Stories Untold - Though I’m old enough to recall, with some fondness even, the days of playing purely text-based adventure games the likes of Zork and others I can’t say I was initially thrilled at the prospect of returning to that style of play. Thankfully, it doesn’t take long for Stories Untold to reveal itself as being much more, whether with some odd meta moments, strange visions of aliens and/or monsters, etc. While mechanically some people may find the gameplay itself to be a bit of a drag, checking through manuals and operating varied equipment as the situations demand, the mystery of what’s happening managed to suck me in completely and hold my attention through the completion of the game’s fourth and final chapter a few hours later which brought everything together in an unexpected way. Perhaps it’s more of an overall experience more than a thrilling game but Stories Untold did manage to deliver the unexpected, and that has some merit in a crowded eShop.
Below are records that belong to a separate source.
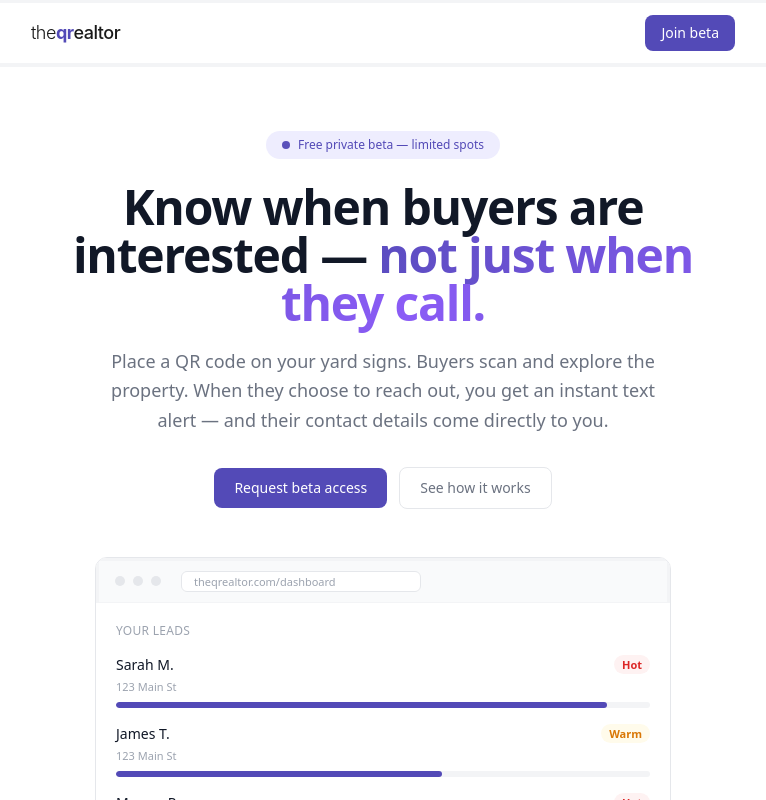
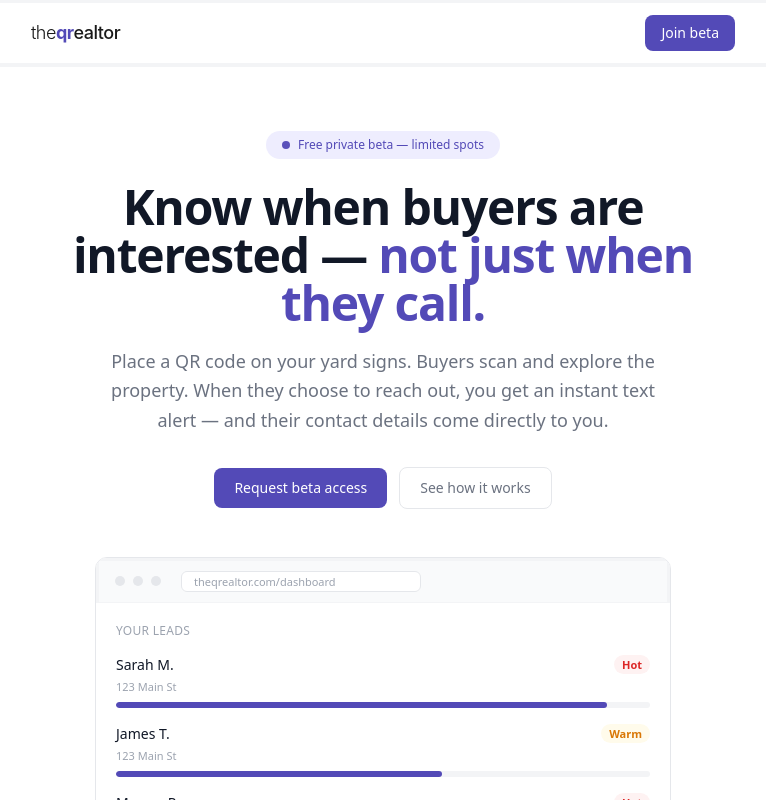
Before and after one commit to daze2991-del/theQRealtor, a Next.js app: page / in a window 1280 px wide. Shown: the top 800 px of the page, without its empty margins (257-1023 px from the left). Built offline with nearby package versions, Linux system fonts and the light colour scheme.

Commit message:
Fix headline purple to brand color

```diff
--- a/app/(marketing)/page.tsx
+++ b/app/(marketing)/page.tsx
@@ -161,15 +161,7 @@ function Hero() {
         >
           <style>{`@keyframes purple-shift{0%,100%{background-position:0% 50%}50%{background-position:100% 50%}}`}</style>
           Know when buyers are interested —{' '}
-          <span style={{
-            background: 'linear-gradient(90deg,#534AB7,#8B5CF6,#534AB7)',
-            backgroundSize: '200% auto',
-            backgroundClip: 'text',
-            WebkitBackgroundClip: 'text',
-            WebkitTextFillColor: 'transparent',
-            color: 'transparent',
-            animation: 'purple-shift 3s ease infinite',
-          }}>
+          <span style={{ color: '#534AB7' }}>
             not just when they call.
           </span>
         </motion.h1>
```
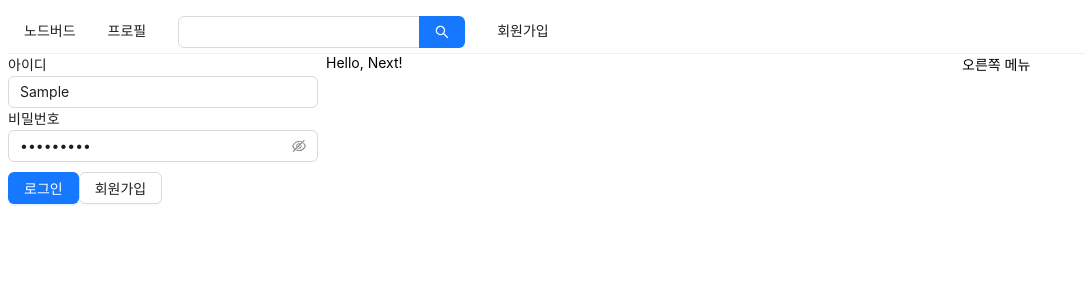
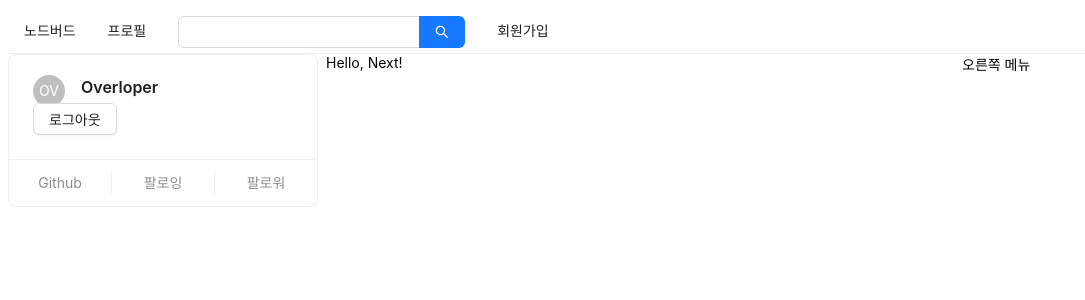
Before and after one commit to kimseonghyoek/node-bird, a Next.js app in the folder front/: page / in a window 1280 px wide. Both pictures are taken after typing "Sample", "Sample123" into the empty fields and a click on the button "로그인". Shown: the top 300 px of the page, without its empty margins (0-1085 px from the left). Built offline with nearby package versions, Linux system fonts and the light colour scheme.

Commit message:
Update component & gitignore

```diff
--- a/front/components/AppLayout.js
+++ b/front/components/AppLayout.js
@@ -30,7 +30,7 @@ const AppLayout = ({ children }) => {
       </Menu>
       <Row gutter={8}>
         <Col xs={24} md={6}>
-          { isLoggedIn ? <UserProfile/> : <LoginForm/> }
+          { isLoggedIn ? <UserProfile setIsLoggedIn={setIsLoggedIn}/> : <LoginForm setLoggedIn={setIsLoggedIn}/> }
         </Col>
         <Col xs={24} md={12}>
           {children}
--- a/front/components/LoginForm.js
+++ b/front/components/LoginForm.js
@@ -5,9 +5,13 @@ import styled from "styled-components";
 
 const ButtonWrap = styled.div`
   margin-top: 10px;
-`
+`;
 
-const LoginForm = () => {
+const FormWrapper = styled(Form)`
+  padding: 10px;
+`;
+
+const LoginForm = ({ setLoggedIn }) => {
   const [id, setId] = useState("");
   const [pw, setPw] = useState("");
 
@@ -20,8 +24,13 @@ const LoginForm = () => {
     setPw(e.target.value);
   }, []);
 
+  const onSubmitForm = useCallback(() => {
+      console.log(id, pw);
+      setLoggedIn(true);
+  }, [id, pw]);
+
   return (
-    <Form>
+    <FormWrapper onFinish={onSubmitForm}>
       <div>
         <label htmlFor="user-id">아이디</label>
         <br />
@@ -36,7 +45,7 @@ const LoginForm = () => {
         <Button type="primary" htmlType="submit" loading={false}>로그인</Button>
         <Link href="/signup"><a><Button>회원가입</Button></a></Link>
       </ButtonWrap>
-    </Form>
+    </FormWrapper>
   );
 };
 
--- a/front/components/UserProfile.js
+++ b/front/components/UserProfile.js
@@ -1,10 +1,21 @@
-import React from 'react';
+import React, {useCallback} from 'react';
+import {Avatar, Button, Card} from 'antd';
 
-const UserProfile = () => {
-  return (
-    <>
-    </>
-  );
+const UserProfile = ({ setIsLoggedIn }) => {
+    const onLogOut = useCallback(() => {
+        setIsLoggedIn(false);
+    }, []);
+
+    return (
+        <Card actions={[
+            <div key="git">Github<br/></div>,
+            <div key="following">팔로잉<br/></div>,
+            <div key="follower">팔로워<br/></div>,
+        ]}>
+            <Card.Meta title="Overloper" avatar={<Avatar>OV</Avatar>}/>
+            <Button onClick={onLogOut}>로그아웃</Button>
+        </Card>
+    );
 };
 
 export default UserProfile;
```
Robots Under Attack - Budget puzzlers may be a bit of a dime a dozen on the Switch but it’s always nice to see ones that offer up something different. Robots Under Attack fits that bill, with a nice hand-drawn art style and quite a number of physics puzzles that will challenge both your brains and your dexterity. For the most part your means of interacting with the robots and other elements in each stage will be a bow which you can fire a variety of arrows from. Depending on your obstacles you’ll need to carefully choose the right type for each job but that’s only half of your challenge. In addition, you’ll then need to carefully fire your arrows from the designated space to hit your targets, sometimes within a time limit, so combining those two elements it stacks up to a decent challenge that keeps you thinking and on your toes. While it may be lacking in bells and whistles and a great deal of variety, for a low price it will keep you occupied for a few hours and stands apart from most of its peers in the eShop so that’s something.

Lydia - Over the past few years in particular there has been a movement towards using games as a vehicle for telling semi-interactive stories as opposed to using more traditional forms of media. The power of doing this can be a stronger connection to the game’s protagonist, which then can enhance the experience and make the message more powerful. Lydia, in its admittedly brief runtime, tells a real-life story involving a little girl, her party-hard parents, and the fantasy world she tries to escape to in order to insulate her from the awful situations she finds herself in. The strengths of the game are its unusual hand-drawn art and the challenging arc of the story, while the weakness is what constitutes “gameplay” and perhaps the heavily-repeated baby sounds that are used for dialogue. However, if you’re down for putting yourself in the shoes of a child in challenging circumstances you may find it enlightening.

Red Bow - With a visual pixel art style that does have a creep factor but has elements reminiscent of the developer’s previous release, My Big Sister, I found it hard not to have a bit of deja vu playing this title. Unfortunately, another thing it has in common is the very rote path you’ll move through the game in, exploring and solving puzzles without much interest or challenge while simply advancing the story. I suppose if you like the base art and are intrigued by the creepy base nature of the folklore-driven story it could satisfy but as an adventure it’s quite shallow.